  • Matosin, N., Green, M. J., Andrews, J. L., Newell, K. A. & Fernandez-Enright, F. (2016). Possibility of a sex-specific role for a genetic variant in FRMPD4 in schizophrenia, but not cognitive function. NeuroReport, 27 (1), 33-38.

Scopus Eid


  • 2-s2.0-84948717058

Ro Metadata Url


  • http://ro.uow.edu.au/smhpapers/3391

Number Of Pages


  • 5

Start Page


  • 33

End Page


  • 38

Volume


  • 27

Issue


  • 1

Abstract

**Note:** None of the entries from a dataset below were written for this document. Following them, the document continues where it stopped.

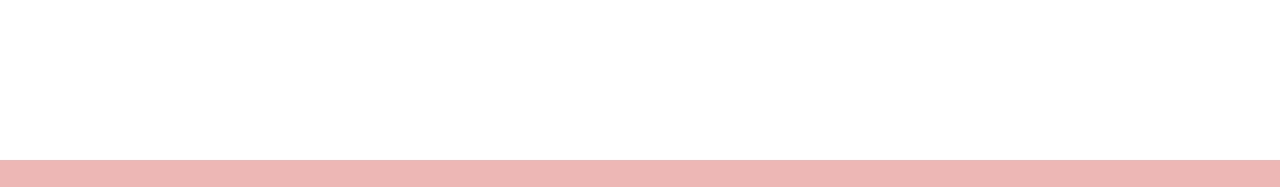
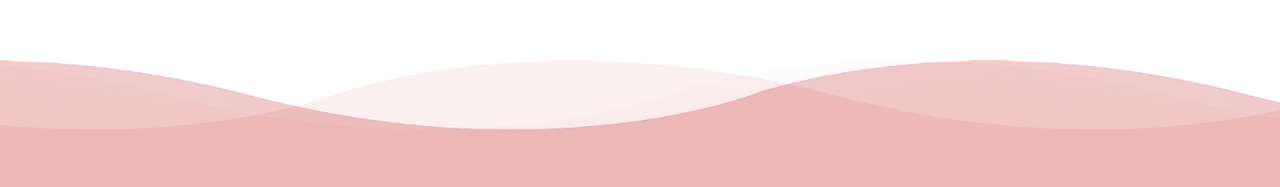
Before and after one commit to KeyCha/Jyly-jurek, a plain HTML site: page index.html in a window 1280 px wide. Shown: the part 2189-2376 px from the top of the page. Drawn offline with nearby package versions, Linux system fonts and the light colour scheme; a web font is replaced by a local one.

Commit message:
Update Newstyles.css

```diff
--- a/Newstyles.css
+++ b/Newstyles.css
@@ -174,7 +174,7 @@ cursor: pointer;
   left: 0;
   width: 100%;
   height: 100px;
-  background: url('/Kairymdylyk/pngimgs/smooth.jpg');
+  background: url('/pngimgs/smooth.jpg');
   background-size: 1000px 100px;
 }
 
```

  • The neurotransmitter disturbances responsible for cognitive dysfunction in schizophrenia are hypothesized to originate with alterations in postsynaptic scaffold proteins. We have recently reported that protein levels of FRMPD4, a multiscaffolding protein that modulates both Homer1 and postsynaptic density protein 95 activity, is altered in the schizophrenia postmortem brain, in regions involved in cognition. Here, we set out to investigate whether genetic variation in FRMPD4 is associated with cognitive function in people with schizophrenia. We selected and examined a novel single nucleotide polymorphism, rs5979717 (positioned in the noncoding 3' untranslated region of FRMPD4 and potentially influencing protein expression), for its association with schizophrenia and nine measures of cognitive function, using age-matched and sex-matched samples from 268 schizophrenia cases and 268 healthy controls. Brain samples from 20 schizophrenia patients and 20 healthy controls were additionally genotyped to study the influence of this variant on protein expression of FRMPD4. Allelic distribution of rs5979717 was associated with schizophrenia in females ([chi]2=4.52, P=0.030). No effects of rs5979717 were observed on cognitive performance, nor an influence of rs5979717 genotypes on the expression of FRMPD4 proteins in postmortem brain samples. These data provide initial support for a sex-specific role for common variation in rs5979717 in schizophrenia, which now warrants further investigation.

Publication Date


  • 2016

Citation


  • Matosin, N., Green, M. J., Andrews, J. L., Newell, K. A. & Fernandez-Enright, F. (2016). Possibility of a sex-specific role for a genetic variant in FRMPD4 in schizophrenia, but not cognitive function. NeuroReport, 27 (1), 33-38.

Scopus Eid


  • 2-s2.0-84948717058

Ro Metadata Url


  • http://ro.uow.edu.au/smhpapers/3391

Number Of Pages


  • 5

Start Page


  • 33

End Page


  • 38

Volume


  • 27

Issue


  • 1